It is creatures of the land Eric himself specialises in. Gremista Farm’s 1,100 acres are supplemented by a further 110 acres at the Ness of Sound and a further 800 acres in hills and common grazings that he rents. Roughly 950 ewes and 35 breeding cows occupy the bulk of the Grahams’ farming time.
“It’s the type of ground we have. My son would like to have more cattle, but we are suited mostly to sheep production. It’s not so much the winter, but if you get a wet summer we don’t have places that can cope with a lot of cattle.”
Nearly half of the lambs go to wholesaler J.W. Gray’s over the course of a year, while Scalloway Meat Company takes most of the Gremista beef (though it also appears, in shredded form, on The Dowry’s current menu). He also supplies lamb to popular local curry houses Saffron and The Gurkha Kitchen.
When it comes to selling his wares, Eric strongly advocates being "honest with folk" and listening to constructive criticism. One woman complained about a lamb he sold her at the turn of the century, but rather than be perturbed he gave her a £50 carcass free of charge – she has now been a customer for 17 years and counting.
“It’s the reaction that you get from people that’s encouraged me to do more. It’s having the right product. It’s maybe not the stuff that wins prizes at showfields, but it eats helluva well."
Anyone who cares passionately about how local economies function would be concerned by the impact of supermarkets. Until 2008 Shetland was one of the last remaining UK postcodes without a Tesco, and a few years later it was purportedly pocketing 60 per cent of the isles’ entire retail spend.
Eric laments the loss of small independent shops that would otherwise still be in business. While welcoming the expansion of Scoop Wholefoods and the new addition of the Island Larder, he feels “a couple of big independents” selling local produce – perhaps a scaled-up version of the booming Sound Service Station – would really help.
Listening to Eric is akin to an audience with an unusually well-researched taxi driver. His rants are measured, and have an endearingly nagging habit of being supported by the evidence.
As a boy of 10 his parents’ food spend equated to around 30-35 per cent of their income – in 2018 the Office for National Statistics estimated the average proportion was little over 10 per cent.
In this much, at least, the product of a King Harald Street upbringing sings in tune with the metropolitan radical intellectuals of the New Economics Foundation: “As an island we’re still quite wealthy, our wage structure is quite good.
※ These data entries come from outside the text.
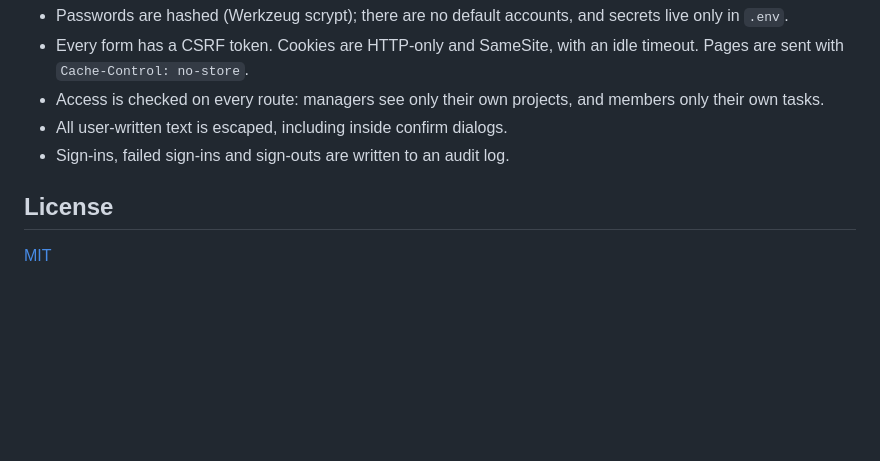
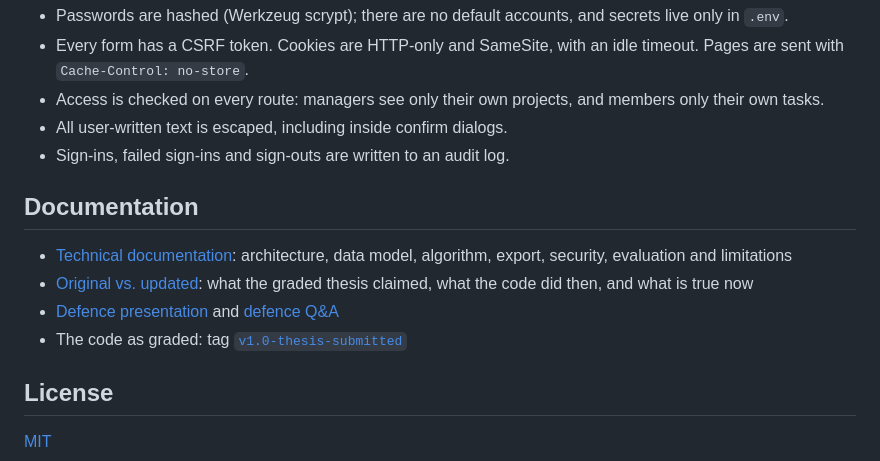
Before and after one commit to baselnasser99/Data-Tagging-Application, a Markdown page: README.md, the part around one of its changes. GitHub-like rendering; blank space fills up the shorter version.

```diff
--- a/README.md
+++ b/README.md
@@ -119,6 +134,13 @@ The tests cover sign-in and access control for each role, CSRF, the distribution
 - All user-written text is escaped, including inside confirm dialogs.
 - Sign-ins, failed sign-ins and sign-outs are written to an audit log.
 
+## Documentation
+
+- [Technical documentation](docs/thesis/updated/DOCUMENTATION.md): architecture, data model, algorithm, export, security, evaluation and limitations
+- [Original vs. updated](docs/thesis/COMPARISON.md): what the graded thesis claimed, what the code did then, and what is true now
+- [Defence presentation](docs/thesis/updated/DEFENSE_PRESENTATION.md) and [defence Q&A](docs/thesis/updated/DEFENSE_FAQ.md)
+- The code as graded: tag [`v1.0-thesis-submitted`](https://github.com/baselnasser99/Data-Tagging-Application/tree/v1.0-thesis-submitted)
+
 ## License
 
 [MIT](LICENSE)
```
Also changed, not shown: other parts of README.md (+16 -1 lines), docs/thesis/COMPARISON.md (added, +46 -0 lines), docs/thesis/README.md (added, +13 -0 lines), docs/screenshots/admin-dashboard.png (added), docs/screenshots/all-projects.png (added), docs/screenshots/member-task.png (added), docs/screenshots/project-overview.png (added), docs/screenshots/users.png (added), 10 other files.
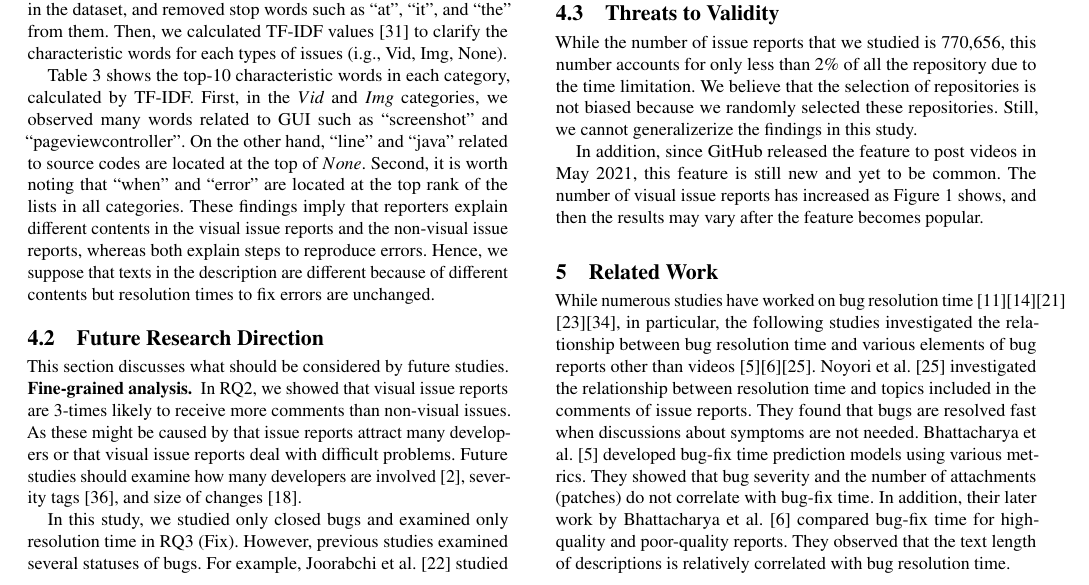
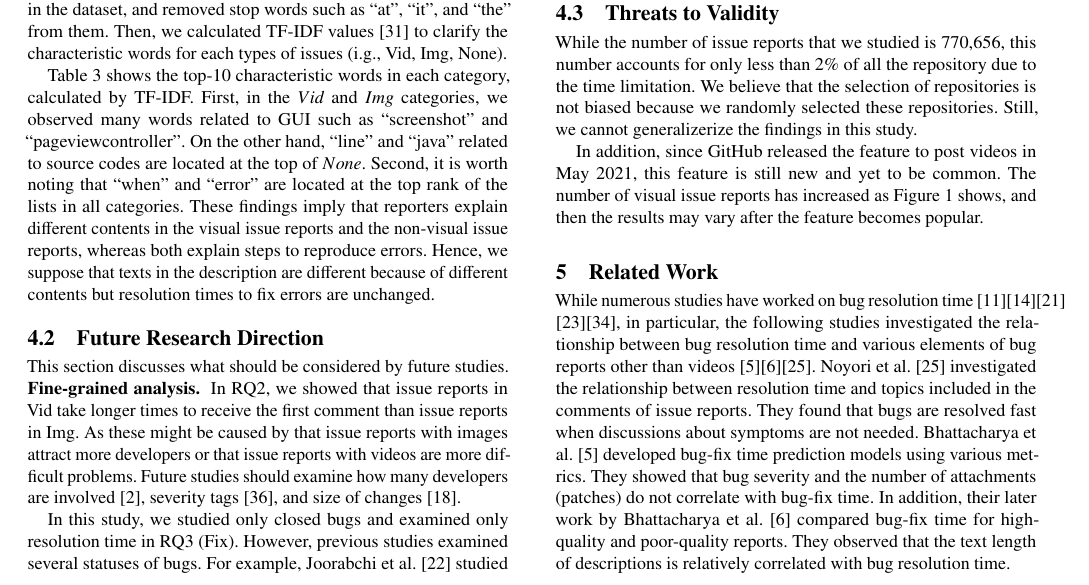
Before and after one commit to posl/kuramoto-msr2022, a LaTeX paper (tex-kondo/main.tex, which reads tex-kondo/sections/discussion.tex): part of page 4 of 6, cut so that both start at the same text. Compiled offline with pdfLaTeX.

Commit message:
update Section 4.2

```diff
--- a/tex-kondo/sections/discussion.tex
+++ b/tex-kondo/sections/discussion.tex
@@ -34,7 +34,10 @@ This section discusses what should be considered by future studies.
 
 \noindent
 \textbf{Fine-grained analysis. }
-In RQ2, we showed that visual issue reports are 3-times likely to receive more comments than non-visual issues. As these might be caused by that  issue reports attract many developers or that visual issue reports deal with difficult problems. Future studies should examine how many developers are involved~\citep{DBLP:conf/icsm/BavotaR15}, severity tags~\citep{DBLP:conf/issre/ZhouNG15}, and size of changes~\citep{DBLP:conf/kbse/HattoriL08}.
+% In RQ2, we showed that visual issue reports are 3-times likely to receive more comments than non-visual issues. As these might be caused by that  issue reports attract many developers or that visual issue reports deal with difficult problems.
+In RQ2, we showed that issue reports in Vid take longer times to receive the first comment than issue reports in Img.
+As these might be caused by that issue reports with images attract more developers or that issue reports with videos are more difficult problems.
+Future studies should examine how many developers are involved~\citep{DBLP:conf/icsm/BavotaR15}, severity tags~\citep{DBLP:conf/issre/ZhouNG15}, and size of changes~\citep{DBLP:conf/kbse/HattoriL08}.
 
 In this study, we studied only closed bugs and examined only resolution time in RQ3 (Fix). However, previous studies examined several statuses of bugs. For example, Joorabchi et al.~\citep{DBLP:conf/msr/JoorabchiMM14} studied ``Works For Me'', Shihab et al.~\citep{DBLP:journals/ese/ShihabIKIOAHM13} studied reopen bugs, and Zou~\et~\citep{DBLP:conf/compsac/ZouXZCL15} examined bug fixing rate (\eg, ``Won't fix''). However, most of the studies use other bug tracking systems, Bugzilla~\citep{Bugzilla} or Jira~\citep{JIRA}. These bug tracking systems have various resolution statuses such as ``Won't Fix'' and ``Works For Me''  in default but GitHub we studied does not. Developers on GitHub can provide tags but it is not common (\masa{X}\%). Future studies should collect more issues and show the percentage of each status, etc.
 
```
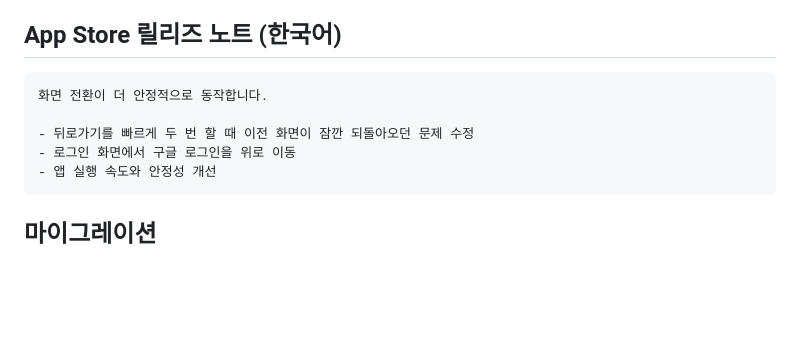
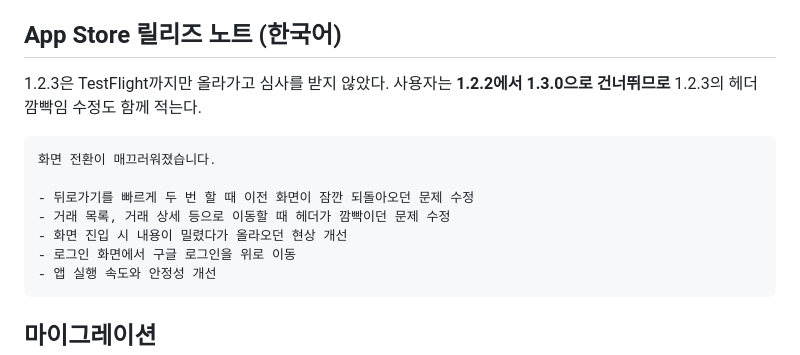
Before and after one commit to kihyeoon/bugie, a Markdown page: docs/release-notes/v1.3.0.md, the part around the change. Rendered like a GitHub page; blank space fills up the shorter version.

Commit message:
docs: 1.2.2 → 1.3.0 기준으로 릴리즈 노트 보완

````diff
--- a/docs/release-notes/v1.3.0.md
+++ b/docs/release-notes/v1.3.0.md
@@ -54,10 +54,15 @@ Hermes V1 메모리 회귀가 있어 reanimated를 쓰는 앱에 영향을 준
 
 ## App Store 릴리즈 노트 (한국어)
 
+1.2.3은 TestFlight까지만 올라가고 심사를 받지 않았다. 사용자는 **1.2.2에서 1.3.0으로 건너뛰므로**
+1.2.3의 헤더 깜빡임 수정도 함께 적는다.
+
 ```
-화면 전환이 더 안정적으로 동작합니다.
+화면 전환이 매끄러워졌습니다.
 
 - 뒤로가기를 빠르게 두 번 할 때 이전 화면이 잠깐 되돌아오던 문제 수정
+- 거래 목록, 거래 상세 등으로 이동할 때 헤더가 깜빡이던 문제 수정
+- 화면 진입 시 내용이 밀렸다가 올라오던 현상 개선
 - 로그인 화면에서 구글 로그인을 위로 이동
 - 앱 실행 속도와 안정성 개선
 ```
````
People are happy to spend an extra £50 on a pair of trainers, but ‘we’ll save £10 by going to Tesco’. I’d rather spend a tenner more in a local grocer’s.
“Food has become cheaper and less important – we’ll buy it and it’ll not matter if we throw it away. With coronavirus, there’s a blip, everybody panicked and headed for food.
"You shouldn’t be bringing food in from the other side of the world – we can grow it perfectly well in Shetland now with polycrubs. With the way the world is going and concerns about climate change, I would have thought having local food utilised in Shetland would make a helluva difference to even the wee footprint that we leave."
Main image by Stephen Mercer.